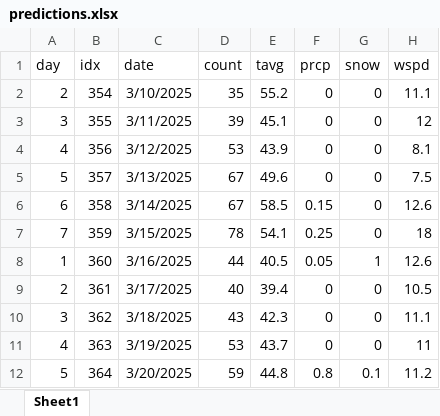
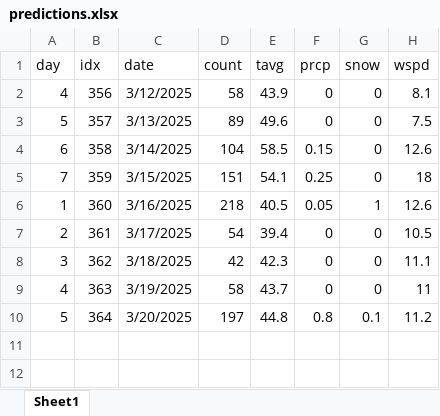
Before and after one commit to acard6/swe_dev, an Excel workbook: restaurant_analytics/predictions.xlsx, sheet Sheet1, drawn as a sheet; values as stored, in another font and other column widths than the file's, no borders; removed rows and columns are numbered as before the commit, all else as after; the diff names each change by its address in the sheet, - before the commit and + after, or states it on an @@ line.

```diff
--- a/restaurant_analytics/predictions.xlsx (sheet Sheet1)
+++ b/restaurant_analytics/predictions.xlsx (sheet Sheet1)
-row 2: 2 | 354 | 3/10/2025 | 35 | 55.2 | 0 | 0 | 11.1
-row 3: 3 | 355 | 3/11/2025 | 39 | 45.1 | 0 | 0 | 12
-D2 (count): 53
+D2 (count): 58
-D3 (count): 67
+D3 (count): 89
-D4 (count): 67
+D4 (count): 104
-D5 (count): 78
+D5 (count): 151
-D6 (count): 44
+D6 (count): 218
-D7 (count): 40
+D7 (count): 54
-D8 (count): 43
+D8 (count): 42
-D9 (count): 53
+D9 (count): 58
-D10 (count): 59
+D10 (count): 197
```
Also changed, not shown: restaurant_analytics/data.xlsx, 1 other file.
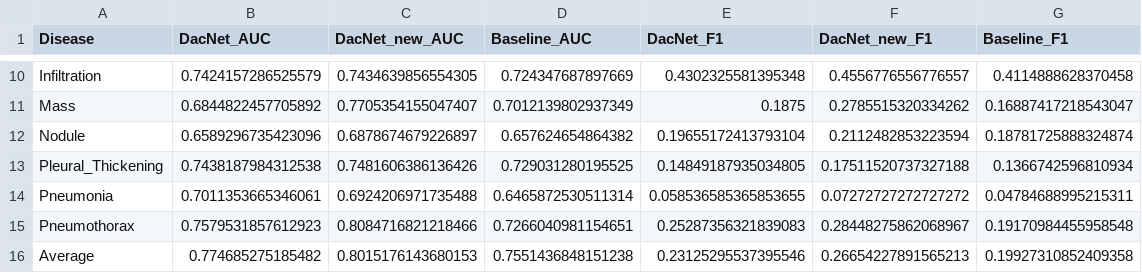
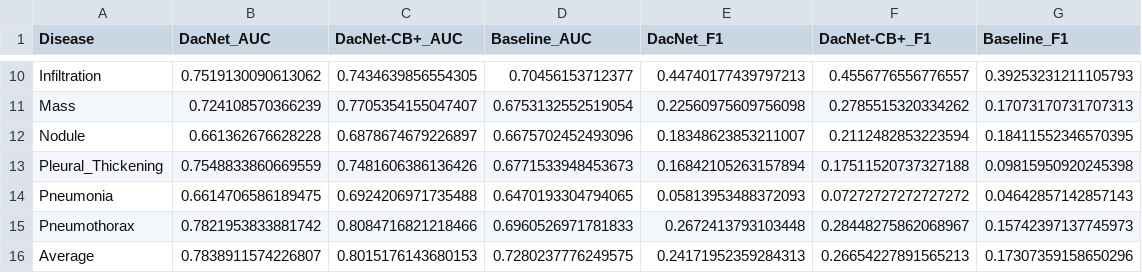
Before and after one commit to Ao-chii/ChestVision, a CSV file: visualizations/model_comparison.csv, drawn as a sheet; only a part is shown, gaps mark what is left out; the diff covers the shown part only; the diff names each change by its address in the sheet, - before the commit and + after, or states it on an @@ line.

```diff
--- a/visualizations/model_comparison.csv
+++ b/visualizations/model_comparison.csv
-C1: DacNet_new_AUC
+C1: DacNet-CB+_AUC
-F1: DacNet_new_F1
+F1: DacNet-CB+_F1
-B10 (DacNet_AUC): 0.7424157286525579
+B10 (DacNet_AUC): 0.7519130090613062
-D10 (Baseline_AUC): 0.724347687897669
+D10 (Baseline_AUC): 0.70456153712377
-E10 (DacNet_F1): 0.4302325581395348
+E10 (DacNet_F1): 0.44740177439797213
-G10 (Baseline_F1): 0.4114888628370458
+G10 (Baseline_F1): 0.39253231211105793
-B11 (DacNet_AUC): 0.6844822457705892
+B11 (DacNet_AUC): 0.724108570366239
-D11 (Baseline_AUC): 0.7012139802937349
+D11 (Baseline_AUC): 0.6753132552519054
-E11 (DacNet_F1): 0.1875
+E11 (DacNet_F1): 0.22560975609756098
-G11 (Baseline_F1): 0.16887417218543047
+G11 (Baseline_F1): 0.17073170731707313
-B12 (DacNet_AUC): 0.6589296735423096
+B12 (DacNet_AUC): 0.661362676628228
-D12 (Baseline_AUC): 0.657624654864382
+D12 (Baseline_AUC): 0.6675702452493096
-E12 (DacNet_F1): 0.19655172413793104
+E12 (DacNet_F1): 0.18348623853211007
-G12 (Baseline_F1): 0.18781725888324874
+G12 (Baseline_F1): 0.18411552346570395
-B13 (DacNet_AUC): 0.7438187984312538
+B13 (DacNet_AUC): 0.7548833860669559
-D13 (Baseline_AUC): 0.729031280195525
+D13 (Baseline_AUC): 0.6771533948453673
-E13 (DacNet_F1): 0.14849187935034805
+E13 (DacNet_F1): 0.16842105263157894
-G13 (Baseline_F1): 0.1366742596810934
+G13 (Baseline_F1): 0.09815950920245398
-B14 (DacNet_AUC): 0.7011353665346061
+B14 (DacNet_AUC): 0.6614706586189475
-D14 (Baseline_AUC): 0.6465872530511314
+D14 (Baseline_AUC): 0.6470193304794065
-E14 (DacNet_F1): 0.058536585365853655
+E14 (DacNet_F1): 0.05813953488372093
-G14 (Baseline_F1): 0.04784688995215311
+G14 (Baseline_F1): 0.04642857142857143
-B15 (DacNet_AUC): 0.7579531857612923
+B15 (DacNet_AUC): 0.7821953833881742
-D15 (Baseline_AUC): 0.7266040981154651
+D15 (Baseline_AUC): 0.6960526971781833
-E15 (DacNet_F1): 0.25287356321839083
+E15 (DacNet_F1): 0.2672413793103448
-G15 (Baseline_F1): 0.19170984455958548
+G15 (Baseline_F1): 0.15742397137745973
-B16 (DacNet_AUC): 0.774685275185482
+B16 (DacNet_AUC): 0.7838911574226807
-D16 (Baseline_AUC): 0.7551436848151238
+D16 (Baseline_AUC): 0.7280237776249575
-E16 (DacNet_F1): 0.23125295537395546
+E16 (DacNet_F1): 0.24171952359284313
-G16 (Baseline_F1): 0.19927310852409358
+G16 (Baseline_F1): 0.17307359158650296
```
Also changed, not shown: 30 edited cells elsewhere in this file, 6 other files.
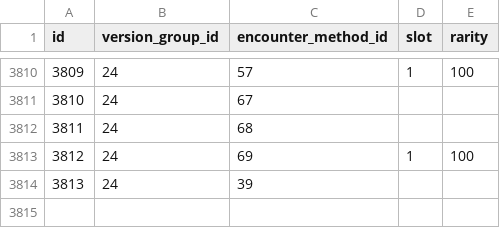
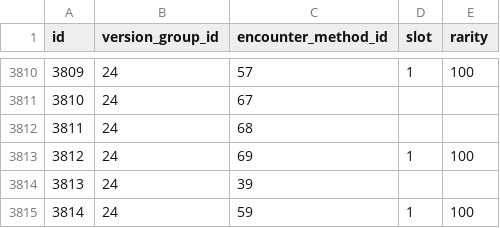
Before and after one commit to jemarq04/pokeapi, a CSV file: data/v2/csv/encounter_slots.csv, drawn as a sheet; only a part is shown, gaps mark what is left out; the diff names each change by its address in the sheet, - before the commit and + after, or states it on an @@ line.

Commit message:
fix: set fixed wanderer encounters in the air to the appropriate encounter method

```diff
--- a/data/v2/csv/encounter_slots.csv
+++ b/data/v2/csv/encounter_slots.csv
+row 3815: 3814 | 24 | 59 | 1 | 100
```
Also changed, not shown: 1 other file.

- **TASK OBJECTIVE**
Determine how many lines of the data include the word "mark". Reply with the count and no other text.

- **WRITTEN REPLY**
2